The 2021 Nobel laureate in literature, Abdulrazak Gurnah, will have his novels translated into Chinese for the first time. After the Swedish Academy’s unforeseen choice of the Zanzibar-born Tanzanian novelist, a huge amount of people picked interest in his fiction, praised for its “uncompromising and compassionate penetration of the effects of colonialism and the fate of the refugee in the gulf between cultures and continents.”
The Chinese rights to Gurnah’s ten novels were acquired by Shanghai Translation Publishing House, translator Bruce Humes first informed Open Country Mag.
“We aim to publish five of Gurnah’s full-length novels within the second half of 2022,” said Feng Tao, the head editor at the publishing house.
“Especially in the last decade, we have gradually evolved from publishing one or two masterpieces of important writers to marketing their writing as a whole,” Feng added. “Classic and important authors are presented in the form of anthologies or series of works.”
Chinese readers were also introduced to the Nobel-winning Egyptian novelist Naguib Mahfouz by Shanghai Translation Publishing House. Feng believes Gurnah’s work will resonate. “Colonialism, post-colonialism, and the conflict and intergration of different races and cultures are among the most internationally relevant themes of our time,” he said.

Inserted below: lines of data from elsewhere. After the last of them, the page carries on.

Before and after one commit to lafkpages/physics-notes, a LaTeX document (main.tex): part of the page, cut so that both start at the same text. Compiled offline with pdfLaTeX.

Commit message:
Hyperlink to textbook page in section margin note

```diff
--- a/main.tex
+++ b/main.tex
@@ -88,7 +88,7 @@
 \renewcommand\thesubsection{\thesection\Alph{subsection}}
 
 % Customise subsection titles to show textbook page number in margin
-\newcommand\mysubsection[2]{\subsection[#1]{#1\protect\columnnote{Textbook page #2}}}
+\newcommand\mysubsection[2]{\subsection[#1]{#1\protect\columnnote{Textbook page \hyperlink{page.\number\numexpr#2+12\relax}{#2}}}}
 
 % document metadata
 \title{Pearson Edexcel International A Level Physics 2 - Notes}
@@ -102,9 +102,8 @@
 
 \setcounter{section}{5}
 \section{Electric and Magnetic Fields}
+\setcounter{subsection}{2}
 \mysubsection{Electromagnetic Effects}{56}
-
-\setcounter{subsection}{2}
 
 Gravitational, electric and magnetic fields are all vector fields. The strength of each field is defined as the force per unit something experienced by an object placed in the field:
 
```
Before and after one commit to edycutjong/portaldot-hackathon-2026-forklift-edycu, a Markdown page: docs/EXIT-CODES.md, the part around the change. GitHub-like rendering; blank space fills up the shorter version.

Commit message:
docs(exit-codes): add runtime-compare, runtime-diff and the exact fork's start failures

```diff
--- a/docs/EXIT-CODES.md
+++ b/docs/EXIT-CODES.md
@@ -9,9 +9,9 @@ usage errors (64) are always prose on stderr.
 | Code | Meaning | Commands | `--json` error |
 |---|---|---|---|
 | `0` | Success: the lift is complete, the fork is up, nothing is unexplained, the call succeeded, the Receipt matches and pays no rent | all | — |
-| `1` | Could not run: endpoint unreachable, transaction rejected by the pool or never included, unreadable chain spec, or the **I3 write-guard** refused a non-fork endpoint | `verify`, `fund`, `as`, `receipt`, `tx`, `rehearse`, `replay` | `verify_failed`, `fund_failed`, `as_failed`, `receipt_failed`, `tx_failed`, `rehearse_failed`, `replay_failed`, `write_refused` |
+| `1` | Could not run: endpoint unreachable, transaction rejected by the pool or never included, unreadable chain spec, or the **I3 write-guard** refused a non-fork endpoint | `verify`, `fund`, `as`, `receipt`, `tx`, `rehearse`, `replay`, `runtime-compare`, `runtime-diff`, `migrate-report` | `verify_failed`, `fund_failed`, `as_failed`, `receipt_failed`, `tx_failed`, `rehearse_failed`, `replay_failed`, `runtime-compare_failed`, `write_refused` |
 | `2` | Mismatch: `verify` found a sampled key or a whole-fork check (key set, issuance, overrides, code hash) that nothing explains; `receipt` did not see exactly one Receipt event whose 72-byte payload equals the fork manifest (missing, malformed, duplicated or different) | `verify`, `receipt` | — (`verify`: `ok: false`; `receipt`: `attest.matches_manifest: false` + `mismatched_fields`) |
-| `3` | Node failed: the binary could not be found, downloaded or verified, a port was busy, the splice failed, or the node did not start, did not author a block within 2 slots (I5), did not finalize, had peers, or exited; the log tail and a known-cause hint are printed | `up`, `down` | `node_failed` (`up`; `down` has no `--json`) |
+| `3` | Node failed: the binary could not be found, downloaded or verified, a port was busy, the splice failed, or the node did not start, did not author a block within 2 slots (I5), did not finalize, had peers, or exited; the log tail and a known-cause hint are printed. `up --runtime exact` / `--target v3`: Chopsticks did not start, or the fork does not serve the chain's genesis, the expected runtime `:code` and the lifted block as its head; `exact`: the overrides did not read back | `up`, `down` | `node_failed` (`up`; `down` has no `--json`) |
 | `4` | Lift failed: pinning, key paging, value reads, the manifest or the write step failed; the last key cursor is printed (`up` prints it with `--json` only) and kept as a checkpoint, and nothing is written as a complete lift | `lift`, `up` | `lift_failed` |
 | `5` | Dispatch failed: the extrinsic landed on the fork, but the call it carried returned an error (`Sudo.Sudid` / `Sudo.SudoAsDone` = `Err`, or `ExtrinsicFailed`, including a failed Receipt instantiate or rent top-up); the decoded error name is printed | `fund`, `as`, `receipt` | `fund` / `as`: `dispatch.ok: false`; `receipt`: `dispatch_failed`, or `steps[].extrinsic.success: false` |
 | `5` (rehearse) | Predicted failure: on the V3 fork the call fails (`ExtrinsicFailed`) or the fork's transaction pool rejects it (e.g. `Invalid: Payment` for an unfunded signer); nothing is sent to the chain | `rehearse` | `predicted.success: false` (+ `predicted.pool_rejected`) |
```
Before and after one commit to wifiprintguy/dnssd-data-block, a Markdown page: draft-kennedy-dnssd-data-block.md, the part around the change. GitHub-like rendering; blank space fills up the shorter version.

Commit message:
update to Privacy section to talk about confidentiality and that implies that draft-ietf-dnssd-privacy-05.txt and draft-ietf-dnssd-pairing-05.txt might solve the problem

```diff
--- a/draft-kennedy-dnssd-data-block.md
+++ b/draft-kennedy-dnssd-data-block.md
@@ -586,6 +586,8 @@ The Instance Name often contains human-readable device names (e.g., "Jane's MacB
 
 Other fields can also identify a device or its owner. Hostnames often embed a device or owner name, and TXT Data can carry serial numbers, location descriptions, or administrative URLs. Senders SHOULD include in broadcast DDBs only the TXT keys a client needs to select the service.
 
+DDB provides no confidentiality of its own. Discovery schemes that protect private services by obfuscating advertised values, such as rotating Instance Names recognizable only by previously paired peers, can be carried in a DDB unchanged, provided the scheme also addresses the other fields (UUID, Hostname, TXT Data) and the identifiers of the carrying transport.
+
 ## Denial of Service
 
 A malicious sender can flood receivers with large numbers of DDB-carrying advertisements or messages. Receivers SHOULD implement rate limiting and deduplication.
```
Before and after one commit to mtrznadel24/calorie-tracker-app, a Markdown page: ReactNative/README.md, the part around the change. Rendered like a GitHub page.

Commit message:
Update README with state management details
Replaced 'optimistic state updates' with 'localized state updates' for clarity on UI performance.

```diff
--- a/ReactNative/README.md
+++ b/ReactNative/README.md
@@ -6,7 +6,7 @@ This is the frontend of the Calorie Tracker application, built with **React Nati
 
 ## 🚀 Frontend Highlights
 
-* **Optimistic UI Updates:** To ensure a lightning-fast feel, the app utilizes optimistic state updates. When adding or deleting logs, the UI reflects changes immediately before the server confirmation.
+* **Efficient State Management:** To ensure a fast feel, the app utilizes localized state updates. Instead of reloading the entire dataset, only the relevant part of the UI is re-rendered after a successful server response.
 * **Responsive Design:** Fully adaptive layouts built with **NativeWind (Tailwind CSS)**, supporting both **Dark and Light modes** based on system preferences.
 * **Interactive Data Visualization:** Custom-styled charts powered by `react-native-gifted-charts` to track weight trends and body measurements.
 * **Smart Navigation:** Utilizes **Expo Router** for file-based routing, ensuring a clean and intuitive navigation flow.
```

Gurnah’s Nobel Prize win was trailed by discussions that he isn’t widely known in the Anglophone world. Consequently, publishing houses moved to acquire rights to his novels, both for translation and republication.
Days after the announcement, a New York Times feature reported the rarity of finding Gurnah’s novels, revealing that Gurnah’s management had begun receiving offers from American publishers. Afterlives, which received bids from six publishers, was sold to Riverhead, an imprint of Penguin Random House, which plans to release it in August 2022. The deal also included two other novels, By the Sea and Desertion.